Prospect Theory and the Taxpayer Receipt
Yesterday I wrote about Third Way's proposal to send taxpayers an annual "receipt" showing them roughly where their tax dollars go. I thought it sounded like a good idea that just about everyone could support, but ended with a rhetorical question: "And yet, I'll bet that neither party would actually be in favor of this. Why do you suppose that is?" Matt Steinglass comments:
I'm sure Mr Drum meant this as a rhetorical question, but I'm too dumb to immediately get the rhetorical answer, so I had to think about why this might be the case. If it is the case, I can think of two explanations. One is that there's uncertainty about which side the change would benefit: Democrats think it would benefit Republicans, while Republicans think it would benefit Democrats. One of the two propositions is in fact correct, but either one party is simply guessing the odds wrong, or both parties are too risk-averse to find a zone there where they're comfortable placing a bet.

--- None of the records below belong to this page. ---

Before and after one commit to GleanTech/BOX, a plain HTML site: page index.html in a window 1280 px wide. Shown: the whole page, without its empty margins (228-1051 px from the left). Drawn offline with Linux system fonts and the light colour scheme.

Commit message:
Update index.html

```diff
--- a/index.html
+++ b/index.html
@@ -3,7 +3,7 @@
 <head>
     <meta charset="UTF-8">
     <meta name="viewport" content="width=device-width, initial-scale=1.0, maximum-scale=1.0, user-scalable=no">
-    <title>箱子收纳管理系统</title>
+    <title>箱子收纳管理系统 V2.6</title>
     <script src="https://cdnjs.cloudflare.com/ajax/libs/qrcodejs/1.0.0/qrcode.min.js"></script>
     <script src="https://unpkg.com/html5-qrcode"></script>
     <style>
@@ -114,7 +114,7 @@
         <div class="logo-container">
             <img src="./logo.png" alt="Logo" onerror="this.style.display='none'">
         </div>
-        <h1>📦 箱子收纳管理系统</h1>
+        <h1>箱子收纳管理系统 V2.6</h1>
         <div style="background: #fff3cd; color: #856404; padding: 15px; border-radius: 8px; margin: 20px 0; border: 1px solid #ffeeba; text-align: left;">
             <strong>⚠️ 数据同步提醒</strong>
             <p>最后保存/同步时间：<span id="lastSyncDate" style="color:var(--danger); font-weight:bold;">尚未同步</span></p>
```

This is indeed what I had in mind, but I'd rephrase it a bit. First, though, some background.
Several years ago I got interested in behavioral economics in general and its roots in prospect theory in particular. Prospect theory, developed by Daniel Kahneman and Amos Tversky in the late 70s, tries to describe the way real-world people react when faced with risky choices, and it's largely based on empirical data gathered via lab experiments. There are several fascinating components to prospect theory, but the one that's influenced me the most is also the simplest: when faced with a choice, people are far more motivated by loss aversion than by risk aversion.
Basically, what this means is that the emotional distress you suffer from losing, say, $100, is much greater than the emotional lift you get from winning $100. Losses always loom larger than gains. Here's an example:
If you give people the choice between a sure $100 vs. a 50% chance of winning $300, most won't take the gamble. This is hard to explain since the odds say that you should expect to win $150 from taking the bet. At first, this seems like a case of people being risk averse.
But now let's switch it around. Give people a choice between a sure loss of $100 vs. a 50% chance of losing $300. This time most people will take the bet. Why? This case is mathematically identical to the first one, so they can't both be explained by risk aversion. What does explain them is loss aversion. Most people hate the idea of a sure loss and will reject bets that make them give something up (Case 1) but accept bets that give them a chance to avoid giving something up (Case 2).
Now let's put this differently: if you offer people a straight-up gamble where they have a 50% chance of winning $100 and a 50% chance of losing $100, most of them won't take it. In fact, you have to offer a 50% chance of winning $200 vs. a 50% chance of losing $100 before most people will accept. Quantitatively, it turns out, people value the prospect of a potential loss about twice as strongly as they value the prospect of a potential gain.
If you apply this to the idea of the taxpayer receipt you can see why it's unlikely to happen. Suppose that the current budget allocation contains $1 billion of goodies for Republicans and $1 billion of goodies for Democrats. And suppose both sides accurately believe that the receipt idea gives them a 50-50 chance of getting the other's guy's goodies and a 50-50 chance of losing their existing $1 billion in goodies. Neither side would take the gamble. In fact, it's even worse than that: both sides might believe they have a 50-50 chance of gaining $1.5 billion in goodies along with a 50-50 chance of losing their existing goodies and they still wouldn't take the gamble. The risk of losing something they currently have is just too strong.
The power of loss aversion is one of those insights that seems painfully obvious after someone else points it out, and once you start looking for it you can see it in all walks of life. People are simply not willing to risk losing something they already have unless they're promised a credible chance of a much larger gain. This explains a lot of otherwise odd behaviors, and it explains why neither Democrats or Republicans are likely to embrace the idea of the taxpayer receipt. Budget allocations are a relatively zero-sum game in the short term, and both sides would have to believe that the odds of getting the other guy's goodies is overwhelmingly in their favor before they'd agree to anything that puts their existing goodies at risk. So it's not just a matter of both sides mistakenly thinking the taxpayer receipt is more likely to benefit the other side and therefore shying away. Even if both sides are modestly optimistic about their chances of outgunning the other side, the prospect of a loss is still too daunting. So they won't do it.